How Sixth Graders Evaluated Their Teacher
A MiddleWeb Blog
The writing is on the wall. Sometime, in the next year or two, our newly-instituted teacher evaluation process will begin to include student feedback, along with SMART goals and archived materials to document teaching practice. While some of my colleagues have expressed reservations about this shift to including students, I am mostly just curious about it.
What would my sixth grade students say about the year they spend with me in our English Language Arts classroom?
I decided to ask them.
The other day, with just a few weeks left in the school year, I explained to my students that I had been honored to spend so many months with them – teaching all sorts of units, reading their writing, offering feedback, introducing technology – and now it was time for them to grade me.
There were some interesting verbal responses to that offer, including wisecracks about how I was doomed to failure. One student joked, “Is there such a thing as an F-minus?” and another asked, “Can we grade the other teachers, too?”
A straightforward Google Form
I decided to use a Google Form to gather feedback from my students. My form was loosely modeled on some work that blogger Larry Ferlazzo has done with his English Language Learner classes.
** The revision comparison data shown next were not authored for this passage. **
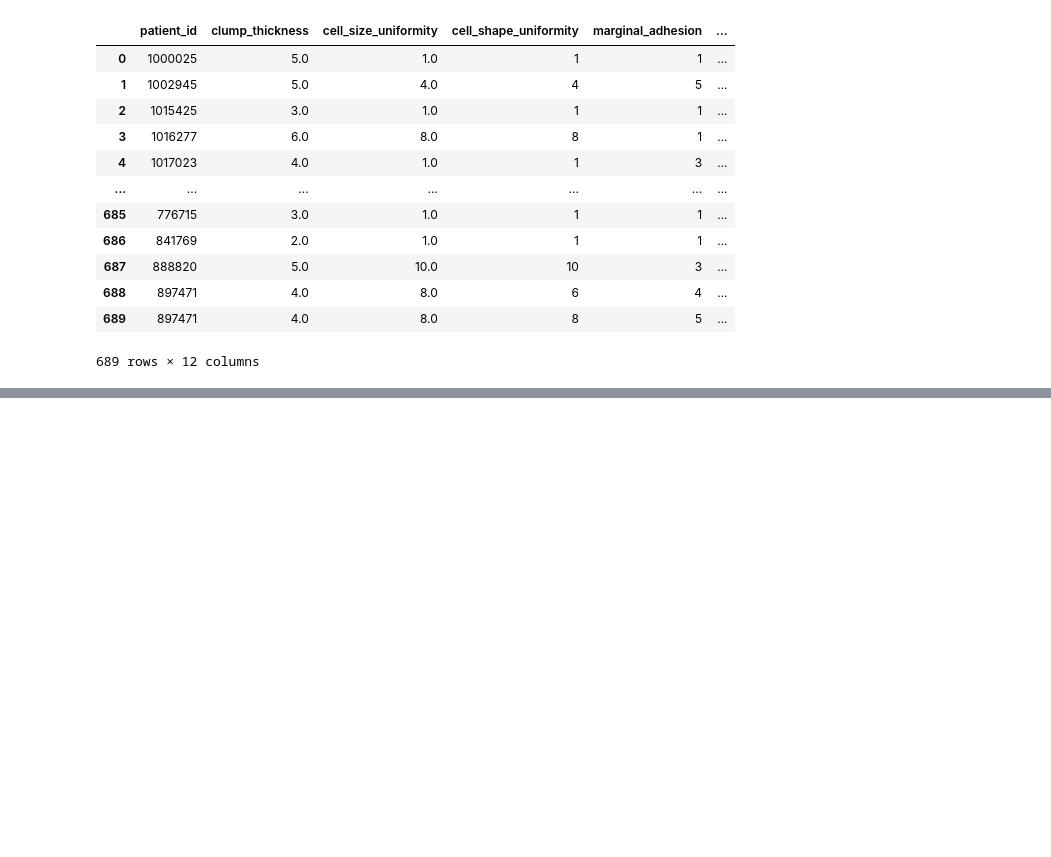
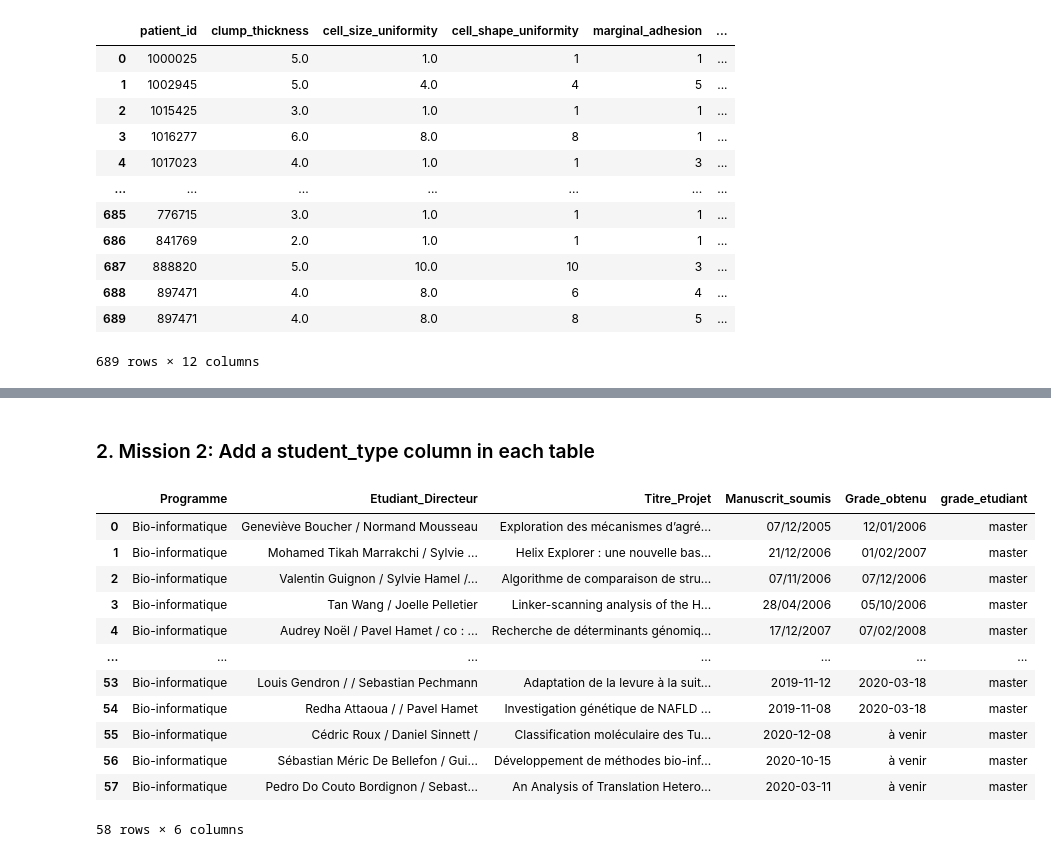
Before and after one commit to ladyson1806/pandas_data_wrangling, a Jupyter notebook: datatrek_2021/Data_Processing_Python.ipynb, the cells around one changed output, grey strips where cells are left out. Drawn from its saved outputs; the diff is of its cells as text; code cells hidden in the pictures; blank space fills up the shorter version.

```diff
--- a/datatrek_2021/Data_Processing_Python.ipynb
+++ b/datatrek_2021/Data_Processing_Python.ipynb
@@ -665,0 +635,19 @@ filtered_breast_dataset
+# %% [markdown]
+### 2. Mission 2: Add a student_type column in each table
+# %%
+master_table['grade_etudiant'] = 'master'
+master_table
+# %% [output]
+|  | Programme | Etudiant_Directeur | Titre_Projet | Manuscrit_soumis | Grade_obtenu | grade_etudiant |
+| 0 | Bio-informatique | Geneviève Boucher / Normand Mousseau | Exploration des mécanismes d’agré... | 07/12/2005 | 12/01/2006 | master |
+| 1 | Bio-informatique | Mohamed Tikah Marrakchi / Sylvie ... | Helix Explorer : une nouvelle bas... | 21/12/2006 | 01/02/2007 | master |
+| 2 | Bio-informatique | Valentin Guignon / Sylvie Hamel /... | Algorithme de comparaison de stru... | 07/11/2006 | 07/12/2006 | master |
+| 3 | Bio-informatique | Tan Wang / Joelle Pelletier | Linker-scanning analysis of the H... | 28/04/2006 | 05/10/2006 | master |
+| 4 | Bio-informatique | Audrey Noël / Pavel Hamet / co : ... | Recherche de déterminants génomiq... | 17/12/2007 | 07/02/2008 | master |
+| ... | ... | ... | ... | ... | ... | ... |
+| 53 | Bio-informatique | Louis Gendron / / Sebastian Pechmann | Adaptation de la levure à la suit... | 2019-11-12 | 2020-03-18 | master |
+| 54 | Bio-informatique | Redha Attaoua / / Pavel Hamet | Investigation génétique de NAFLD ... | 2019-11-08 | 2020-03-18 | master |
+| 55 | Bio-informatique | Cédric Roux / Daniel Sinnett / | Classification moléculaire des Tu... | 2020-12-08 | à venir | master |
+| 56 | Bio-informatique | Sébastian Méric De Bellefon / Gui... | Développement de méthodes bio-inf... | 2020-10-15 | à venir | master |
+| 57 | Bio-informatique | Pedro Do Couto Bordignon / Sebast... | An Analysis of Translation Hetero... | 2020-03-11 | à venir | master |
+58 rows × 6 columns
```
Also changed, not shown: parts of 16 cells of this notebook.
I had intended to revamp some of Larry’s questions (he teaches high school), but then found that I had more than enough of my own points of inquiry around literacy.
While this was more of an informal experiment than a formal research endeavor, I was genuinely curious about students’ perceptions of my teaching style and their classroom experiences.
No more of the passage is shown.